Never have our oceans been as stressed as they are today. And yet, the world has long chosen not to recognise or acknowledge the seriousness of the situation, or perhaps it has seen the problems as isolated issues. This is why the UN Ocean Conference in June is so important.

Det är nu sex år sedan konflikten i Syrien inleddes när regimen mötte fredliga protester med brutalt våld. Den enda hållbara vägen framåt är en politisk lösning på konflikten.

UN Security Council visits the Lake Chad region to call attention to the security and humanitarian crisis in the region. The decision for the Council to visit the region resulted from a briefing on the situation in the region held during the Swedish Presidency.

Around the world, nearly 250 million children are living in countries affected by conflict and tens of thousands of them have been recruited and used as child soldiers. Despite this reality, we are making progress in ending this horiffic and cruel practice, which robs children of their futures.

The problem is that there are actually not that many fish left in the sea. Now I’m talking about real fish, not partners. Since 1970 we have experienced a decline in marine species populations by 49%. 29% of all fish stocks are overfished and 61% are fully fished. Some estimates show that in 2050 there will be more plastic than fish in our seas.

On 1 January, as Sweden assumed its place on the Security Council, António Guterres became the new Secretary-General of the United Nations. We are encouraged by his vision statement, with its focus on strengthening the UN’s ability to prevent armed conflicts. We intend to build on this during Sweden’s presidency in January.

After decades of civil war, the United Nations Assistance Mission in Somalia (UNSOM) was established in 2013. Among its mandated functions is to support the Federal Government of Somalia in the areas of peace- and state-building.

For Sweden, the fight for human rights – both at home and internationally – is a key issue that must permeate all policy areas.
Human Rights Day is celebrated around the world on 10 December every year.
Rarely has the day been as important to celebrate as now.

It’s 250 years since Sweden established the world’s strongest freedom of the press through a ground-breaking new fundamental law, the Freedom of the Press Act. It was the first legislation of its kind anywhere in the world.
Freedom of the press, freedom of expression and opposition to censorship are of course well worth celebrating – and are still worth fighting for today!
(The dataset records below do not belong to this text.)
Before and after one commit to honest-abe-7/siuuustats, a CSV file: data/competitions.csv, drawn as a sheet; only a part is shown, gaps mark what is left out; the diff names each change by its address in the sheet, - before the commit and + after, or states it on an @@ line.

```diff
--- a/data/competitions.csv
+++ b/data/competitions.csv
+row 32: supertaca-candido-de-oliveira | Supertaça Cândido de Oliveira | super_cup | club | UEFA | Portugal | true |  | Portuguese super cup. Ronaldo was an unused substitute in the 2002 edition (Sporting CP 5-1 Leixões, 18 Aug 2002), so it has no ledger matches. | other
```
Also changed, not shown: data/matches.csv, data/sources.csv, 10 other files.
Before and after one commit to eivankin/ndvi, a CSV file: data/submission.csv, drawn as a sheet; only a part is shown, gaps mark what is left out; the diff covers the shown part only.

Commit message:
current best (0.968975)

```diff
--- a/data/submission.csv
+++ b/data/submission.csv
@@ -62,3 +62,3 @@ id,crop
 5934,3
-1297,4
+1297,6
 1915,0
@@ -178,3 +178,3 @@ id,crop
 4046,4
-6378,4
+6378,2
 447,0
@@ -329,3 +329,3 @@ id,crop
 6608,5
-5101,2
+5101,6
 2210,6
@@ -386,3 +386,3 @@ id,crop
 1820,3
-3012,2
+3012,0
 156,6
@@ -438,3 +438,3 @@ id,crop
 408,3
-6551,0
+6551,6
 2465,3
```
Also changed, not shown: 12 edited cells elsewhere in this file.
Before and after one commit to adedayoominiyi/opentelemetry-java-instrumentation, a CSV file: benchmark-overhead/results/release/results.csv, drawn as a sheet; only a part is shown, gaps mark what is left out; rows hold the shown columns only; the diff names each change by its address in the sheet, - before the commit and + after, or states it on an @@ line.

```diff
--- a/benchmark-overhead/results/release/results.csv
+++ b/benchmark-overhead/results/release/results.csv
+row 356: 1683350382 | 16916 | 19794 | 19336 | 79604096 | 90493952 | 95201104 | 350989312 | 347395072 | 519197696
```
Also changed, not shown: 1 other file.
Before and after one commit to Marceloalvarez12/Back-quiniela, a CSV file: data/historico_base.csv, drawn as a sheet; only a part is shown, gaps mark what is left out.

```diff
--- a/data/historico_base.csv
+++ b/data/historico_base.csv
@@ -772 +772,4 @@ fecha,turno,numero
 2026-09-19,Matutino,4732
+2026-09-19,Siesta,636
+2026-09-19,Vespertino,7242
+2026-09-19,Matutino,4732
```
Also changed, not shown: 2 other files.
This year Sweden celebrates 70 years in the UN. And for as many years, Sweden has supported peacebuilding efforts, through its national membership but also through all of the Swedes who work under the UN flag out in the field. Malin Herwig is one of these people.